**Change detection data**
----

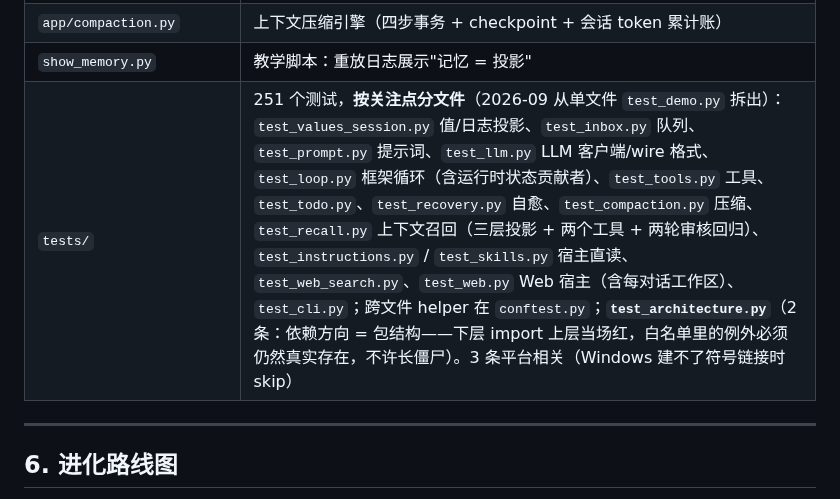
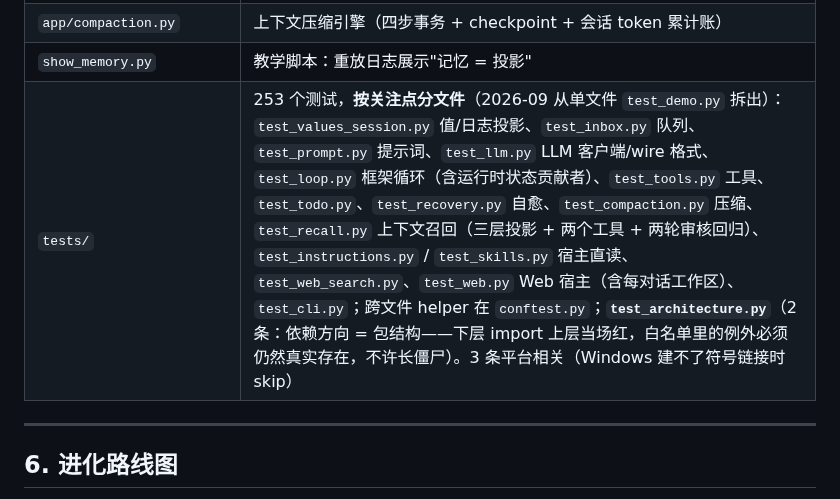
Before and after one commit to uphome/my-coder, a Markdown page: docs/architecture.md, the part around the change. Rendered like a GitHub page.

```diff
--- a/docs/architecture.md
+++ b/docs/architecture.md
@@ -835,7 +835,7 @@ DSH / PI / opencode / Codex 的对照见 [`prior-art.md`](prior-art.md) §11。
 | `web/` | Web 宿主（入口层）：`app.py` FastAPI 路由 + `init_web` + `main`；`state.py` `Seat`/`WebState`/`state`；`sessions.py` seat 生命周期 + 会话文件 + 审批钩子 + **每会话工作区**（解析、落 `session/workspace` 事件、从日志读回）；`titles.py` 自动会话标题；`payload.py` 纯函数投影（不依赖 FastAPI）。seat 化并发隔离（每 seat 一份 `args`，**只有 workspace 不同**）；事件透传 turn/step + turn_start/user_message（带 message_id/rpc_id）/queue_update 帧供前端投影；队列项操作 `POST /queue/update`；`POST /sessions/new` 可带 `{"workspace": "…"}` |
 | `app/compaction.py` | 上下文压缩引擎（四步事务 + checkpoint + 会话 token 累计账） |
 | `show_memory.py` | 教学脚本：重放日志展示"记忆 = 投影" |
-| `tests/` | 251 个测试，**按关注点分文件**（2026-09 从单文件 `test_demo.py` 拆出）：`test_values_session.py` 值/日志投影、`test_inbox.py` 队列、`test_prompt.py` 提示词、`test_llm.py` LLM 客户端/wire 格式、`test_loop.py` 框架循环（含运行时状态贡献者）、`test_tools.py` 工具、`test_todo.py`、`test_recovery.py` 自愈、`test_compaction.py` 压缩、`test_recall.py` 上下文召回（三层投影 + 两个工具 + 两轮审核回归）、`test_instructions.py` / `test_skills.py` 宿主直读、`test_web_search.py`、`test_web.py` Web 宿主（含每对话工作区）、`test_cli.py`；跨文件 helper 在 `conftest.py`；**`test_architecture.py`**（2 条：依赖方向 = 包结构——下层 import 上层当场红，白名单里的例外必须仍然真实存在，不许长僵尸）。3 条平台相关（Windows 建不了符号链接时 skip） |
+| `tests/` | 253 个测试，**按关注点分文件**（2026-09 从单文件 `test_demo.py` 拆出）：`test_values_session.py` 值/日志投影、`test_inbox.py` 队列、`test_prompt.py` 提示词、`test_llm.py` LLM 客户端/wire 格式、`test_loop.py` 框架循环（含运行时状态贡献者）、`test_tools.py` 工具、`test_todo.py`、`test_recovery.py` 自愈、`test_compaction.py` 压缩、`test_recall.py` 上下文召回（三层投影 + 两个工具 + 两轮审核回归）、`test_instructions.py` / `test_skills.py` 宿主直读、`test_web_search.py`、`test_web.py` Web 宿主（含每对话工作区）、`test_cli.py`；跨文件 helper 在 `conftest.py`；**`test_architecture.py`**（2 条：依赖方向 = 包结构——下层 import 上层当场红，白名单里的例外必须仍然真实存在，不许长僵尸）。3 条平台相关（Windows 建不了符号链接时 skip） |
 
 ---
 
```
Also changed, not shown: NEXT_STEPS.md (+1 -1 lines), README.md (+1 -1 lines).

----

**Task statement**
Pull out each line of the records holding the string "import".

**The completed task**
-| `tests/` | 251 个测试，**按关注点分文件**（2026-09 从单文件 `test_demo.py` 拆出）：`test_values_session.py` 值/日志投影、`test_inbox.py` 队列、`test_prompt.py` 提示词、`test_llm.py` LLM 客户端/wire 格式、`test_loop.py` 框架循环（含运行时状态贡献者）、`test_tools.py` 工具、`test_todo.py`、`test_recovery.py` 自愈、`test_compaction.py` 压缩、`test_recall.py` 上下文召回（三层投影 + 两个工具 + 两轮审核回归）、`test_instructions.py` / `test_skills.py` 宿主直读、`test_web_search.py`、`test_web.py` Web 宿主（含每对话工作区）、`test_cli.py`；跨文件 helper 在 `conftest.py`；**`test_architecture.py`**（2 条：依赖方向 = 包结构——下层 import 上层当场红，白名单里的例外必须仍然真实存在，不许长僵尸）。3 条平台相关（Windows 建不了符号链接时 skip） |
+| `tests/` | 253 个测试，**按关注点分文件**（2026-09 从单文件 `test_demo.py` 拆出）：`test_values_session.py` 值/日志投影、`test_inbox.py` 队列、`test_prompt.py` 提示词、`test_llm.py` LLM 客户端/wire 格式、`test_loop.py` 框架循环（含运行时状态贡献者）、`test_tools.py` 工具、`test_todo.py`、`test_recovery.py` 自愈、`test_compaction.py` 压缩、`test_recall.py` 上下文召回（三层投影 + 两个工具 + 两轮审核回归）、`test_instructions.py` / `test_skills.py` 宿主直读、`test_web_search.py`、`test_web.py` Web 宿主（含每对话工作区）、`test_cli.py`；跨文件 helper 在 `conftest.py`；**`test_architecture.py`**（2 条：依赖方向 = 包结构——下层 import 上层当场红，白名单里的例外必须仍然真实存在，不许长僵尸）。3 条平台相关（Windows 建不了符号链接时 skip） |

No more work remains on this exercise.